Excerpts from a dataset:
::::::::

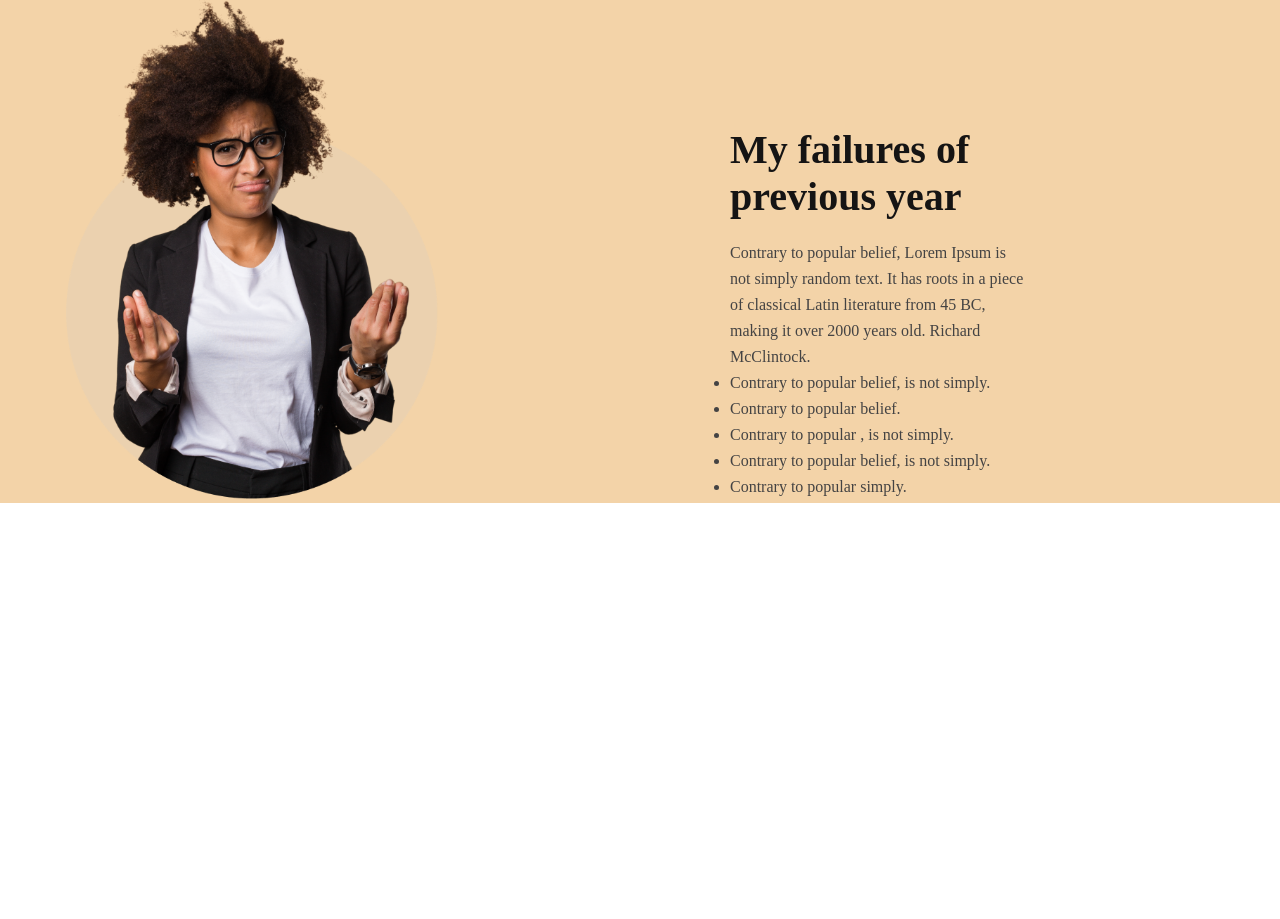
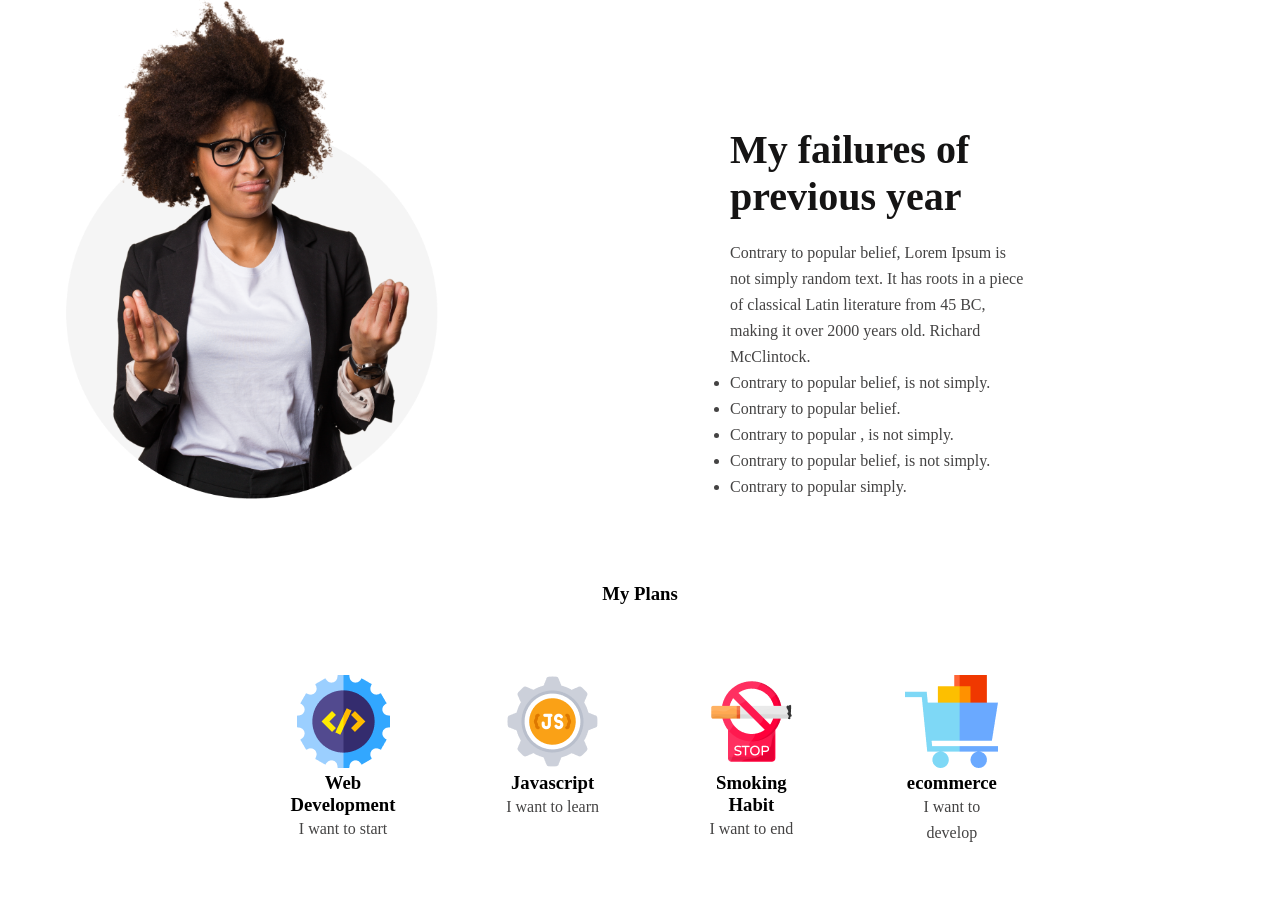
Before and after one commit to rajalishikh/my-2nd-task, a plain HTML site: page index.html in a window 1280 px wide. Shown: the part 930-1849 px from the top of the page. Before the commit the page ends 1450 px from the top, so only its background shows below. Drawn offline with Linux system fonts and the light colour scheme.

Commit message:
add my 2nd task heading and woman style  section

```diff
--- a/index.html
+++ b/index.html
@@ -47,6 +47,32 @@
 
     </section>
     <section class="section2">
+      <h3 class="plans ">My Plans</h3>
+      <div class="icons-div">
+        <div class="skill">
+          <img class="" src="images/icons/web.png">
+          <h3> Web Development</h3>
+          <p class="header-details">I want to start</p>
+        </div>
+        <div class="skill">
+          <img src="images/icons/js.png">
+          <h3> Javascript</h3>
+          <p class="header-details"> I want to learn</p>
+        </div>
+
+        <div class="skill">
+          <img src="images/icons/smoke.png">
+          <h3> Smoking Habit</h3>
+          <p class="header-details">I want to end</p>
+        </div>
+
+        <div class="skill">
+          <img src="images/icons/ecom.png">
+          <h3> ecommerce</h3>
+          <p class="header-details">I want to develop</p>
+        </div>
+
+      </div>
 
     </section>
     <section class="section3">
--- a/style/new.css
+++ b/style/new.css
@@ -55,7 +55,6 @@ margin: 0px 0px 20px 0;
   display: flex;
   justify-content: space-between;
   margin-top: 20px;
-  background-color: rgb(243, 211, 168);
 }
 /* woman image style  */
 .image-of-woman{
@@ -88,3 +87,25 @@ font-weight: 400;
 line-height: 26px;
 
 }
+/* my future plan */
+.section2{
+  margin: 80px 230px;
+
+}
+.icons-div{
+  display: flex;
+  justify-content: space-around;
+
+}
+.plans{
+  text-align: center;
+  margin-bottom: 20px;
+}
+.skill{
+  padding: 30px;
+  gap: 24px;
+
+  margin: 20px;
+  text-align: center;
+
+}
```
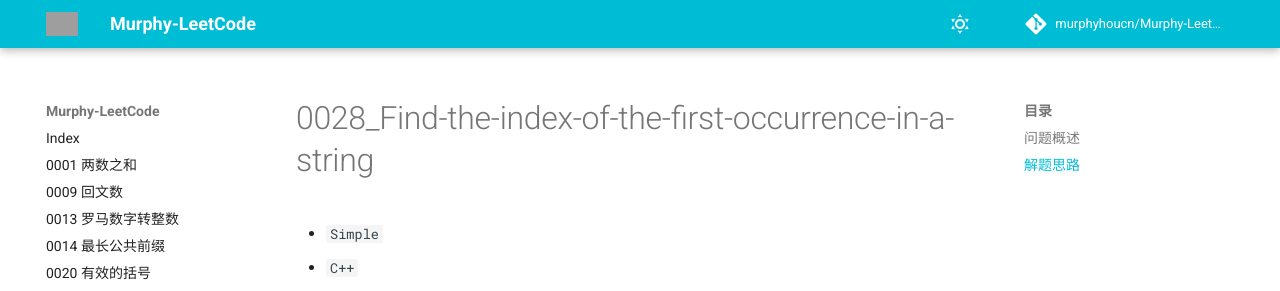
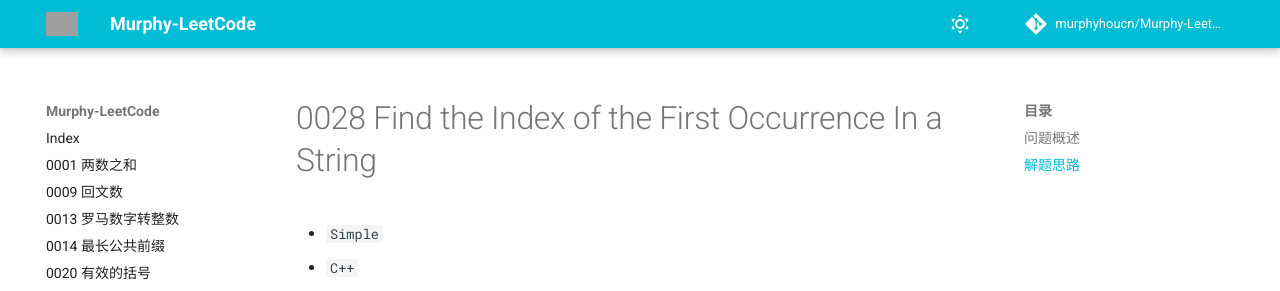
Before and after one commit to murphyhoucn/Murphy-LeetCode-Docs, an MkDocs documentation site: the page built from docs/CPP/0028.md, in a window 1280 px wide. Shown: the top 291 px of the page. Built offline with MkDocs 1.6.1 and Material for MkDocs 9.7.7, drawn with Linux system fonts in a browser that asks for light colours; nearby versions of some CDN libraries; library files that are not in the unit come from our copies; comment, search, counter and statistics services are not loaded; grey boxes are pictures that could not be loaded.

Commit message:
add new solution

```diff
--- a/docs/CPP/0028.md
+++ b/docs/CPP/0028.md
@@ -1,4 +1,4 @@
-# 0028_Find-the-index-of-the-first-occurrence-in-a-string
+# 0028 Find the Index of the First Occurrence In a String
 
 - `Simple`
 - `C++`
```
Also changed, not shown: docs/CPP/0058.md (+1 -1 lines), docs/CPP/0066.md (+1 -1 lines), docs/CPP/0067.md (+1 -1 lines), docs/CPP/0069.md (+1 -1 lines), docs/CPP/0628.md (+1 -1 lines).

::::::::

TASK DESCRIPTION: Search the entries for the word "style", then list each line that holds it.

ANSWER BELOW:
add my 2nd task heading and woman style  section
--- a/style/new.css
+++ b/style/new.css
 /* woman image style  */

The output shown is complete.